Data to process |

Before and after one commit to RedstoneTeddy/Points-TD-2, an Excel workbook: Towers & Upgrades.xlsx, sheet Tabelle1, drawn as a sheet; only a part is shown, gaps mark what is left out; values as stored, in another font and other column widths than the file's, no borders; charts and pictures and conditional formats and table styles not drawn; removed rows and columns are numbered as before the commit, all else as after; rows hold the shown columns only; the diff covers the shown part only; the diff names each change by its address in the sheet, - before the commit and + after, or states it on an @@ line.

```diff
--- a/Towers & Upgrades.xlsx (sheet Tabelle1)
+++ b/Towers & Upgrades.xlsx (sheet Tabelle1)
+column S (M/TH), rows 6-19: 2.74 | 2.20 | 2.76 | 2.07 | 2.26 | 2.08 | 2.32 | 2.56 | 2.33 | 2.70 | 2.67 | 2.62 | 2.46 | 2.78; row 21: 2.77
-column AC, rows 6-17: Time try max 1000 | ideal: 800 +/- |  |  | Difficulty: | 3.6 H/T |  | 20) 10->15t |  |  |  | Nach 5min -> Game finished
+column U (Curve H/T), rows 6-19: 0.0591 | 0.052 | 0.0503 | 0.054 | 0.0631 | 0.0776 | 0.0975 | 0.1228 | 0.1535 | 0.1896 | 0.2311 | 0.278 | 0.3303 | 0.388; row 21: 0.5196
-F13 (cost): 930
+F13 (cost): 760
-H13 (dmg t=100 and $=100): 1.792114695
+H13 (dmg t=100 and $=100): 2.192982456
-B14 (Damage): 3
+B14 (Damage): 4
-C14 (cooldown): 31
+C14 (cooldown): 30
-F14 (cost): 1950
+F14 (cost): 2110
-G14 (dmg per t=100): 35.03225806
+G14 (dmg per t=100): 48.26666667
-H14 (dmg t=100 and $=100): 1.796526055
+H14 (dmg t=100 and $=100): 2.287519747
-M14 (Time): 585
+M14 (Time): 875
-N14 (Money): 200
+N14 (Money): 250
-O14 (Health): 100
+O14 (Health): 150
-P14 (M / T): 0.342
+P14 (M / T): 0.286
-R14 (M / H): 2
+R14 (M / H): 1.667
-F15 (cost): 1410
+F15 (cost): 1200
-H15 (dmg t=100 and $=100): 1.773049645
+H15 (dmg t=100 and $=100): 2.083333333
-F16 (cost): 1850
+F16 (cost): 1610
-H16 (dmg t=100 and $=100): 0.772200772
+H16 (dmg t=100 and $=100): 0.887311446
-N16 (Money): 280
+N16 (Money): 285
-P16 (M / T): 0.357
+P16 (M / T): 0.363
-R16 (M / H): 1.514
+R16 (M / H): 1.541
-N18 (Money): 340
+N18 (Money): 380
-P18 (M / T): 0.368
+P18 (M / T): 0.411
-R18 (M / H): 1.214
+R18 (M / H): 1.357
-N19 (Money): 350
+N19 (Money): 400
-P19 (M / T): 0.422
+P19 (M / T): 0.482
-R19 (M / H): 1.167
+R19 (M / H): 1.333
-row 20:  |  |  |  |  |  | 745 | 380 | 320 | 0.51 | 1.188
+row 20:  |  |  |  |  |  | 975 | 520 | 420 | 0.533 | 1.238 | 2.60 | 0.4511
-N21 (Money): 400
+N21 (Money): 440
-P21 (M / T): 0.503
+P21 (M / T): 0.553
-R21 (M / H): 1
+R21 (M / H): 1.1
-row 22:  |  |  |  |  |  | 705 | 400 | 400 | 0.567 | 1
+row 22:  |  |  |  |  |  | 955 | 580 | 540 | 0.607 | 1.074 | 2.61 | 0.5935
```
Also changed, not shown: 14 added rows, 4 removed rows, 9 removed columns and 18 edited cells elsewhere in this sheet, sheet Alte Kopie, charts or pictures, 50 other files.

Work to be completed | While keeping every line the same, please copy out all the records.

Problem solution |
Before and after one commit to RedstoneTeddy/Points-TD-2, an Excel workbook: Towers & Upgrades.xlsx, sheet Tabelle1, drawn as a sheet; only a part is shown, gaps mark what is left out; values as stored, in another font and other column widths than the file's, no borders; charts and pictures and conditional formats and table styles not drawn; removed rows and columns are numbered as before the commit, all else as after; rows hold the shown columns only; the diff covers the shown part only; the diff names each change by its address in the sheet, - before the commit and + after, or states it on an @@ line.

```diff
--- a/Towers & Upgrades.xlsx (sheet Tabelle1)
+++ b/Towers & Upgrades.xlsx (sheet Tabelle1)
+column S (M/TH), rows 6-19: 2.74 | 2.20 | 2.76 | 2.07 | 2.26 | 2.08 | 2.32 | 2.56 | 2.33 | 2.70 | 2.67 | 2.62 | 2.46 | 2.78; row 21: 2.77
-column AC, rows 6-17: Time try max 1000 | ideal: 800 +/- |  |  | Difficulty: | 3.6 H/T |  | 20) 10->15t |  |  |  | Nach 5min -> Game finished
+column U (Curve H/T), rows 6-19: 0.0591 | 0.052 | 0.0503 | 0.054 | 0.0631 | 0.0776 | 0.0975 | 0.1228 | 0.1535 | 0.1896 | 0.2311 | 0.278 | 0.3303 | 0.388; row 21: 0.5196
-F13 (cost): 930
+F13 (cost): 760
-H13 (dmg t=100 and $=100): 1.792114695
+H13 (dmg t=100 and $=100): 2.192982456
-B14 (Damage): 3
+B14 (Damage): 4
-C14 (cooldown): 31
+C14 (cooldown): 30
-F14 (cost): 1950
+F14 (cost): 2110
-G14 (dmg per t=100): 35.03225806
+G14 (dmg per t=100): 48.26666667
-H14 (dmg t=100 and $=100): 1.796526055
+H14 (dmg t=100 and $=100): 2.287519747
-M14 (Time): 585
+M14 (Time): 875
-N14 (Money): 200
+N14 (Money): 250
-O14 (Health): 100
+O14 (Health): 150
-P14 (M / T): 0.342
+P14 (M / T): 0.286
-R14 (M / H): 2
+R14 (M / H): 1.667
-F15 (cost): 1410
+F15 (cost): 1200
-H15 (dmg t=100 and $=100): 1.773049645
+H15 (dmg t=100 and $=100): 2.083333333
-F16 (cost): 1850
+F16 (cost): 1610
-H16 (dmg t=100 and $=100): 0.772200772
+H16 (dmg t=100 and $=100): 0.887311446
-N16 (Money): 280
+N16 (Money): 285
-P16 (M / T): 0.357
+P16 (M / T): 0.363
-R16 (M / H): 1.514
+R16 (M / H): 1.541
-N18 (Money): 340
+N18 (Money): 380
-P18 (M / T): 0.368
+P18 (M / T): 0.411
-R18 (M / H): 1.214
+R18 (M / H): 1.357
-N19 (Money): 350
+N19 (Money): 400
-P19 (M / T): 0.422
+P19 (M / T): 0.482
-R19 (M / H): 1.167
+R19 (M / H): 1.333
-row 20:  |  |  |  |  |  | 745 | 380 | 320 | 0.51 | 1.188
+row 20:  |  |  |  |  |  | 975 | 520 | 420 | 0.533 | 1.238 | 2.60 | 0.4511
-N21 (Money): 400
+N21 (Money): 440
-P21 (M / T): 0.503
+P21 (M / T): 0.553
-R21 (M / H): 1
+R21 (M / H): 1.1
-row 22:  |  |  |  |  |  | 705 | 400 | 400 | 0.567 | 1
+row 22:  |  |  |  |  |  | 955 | 580 | 540 | 0.607 | 1.074 | 2.61 | 0.5935
```
Also changed, not shown: 14 added rows, 4 removed rows, 9 removed columns and 18 edited cells elsewhere in this sheet, sheet Alte Kopie, charts or pictures, 50 other files.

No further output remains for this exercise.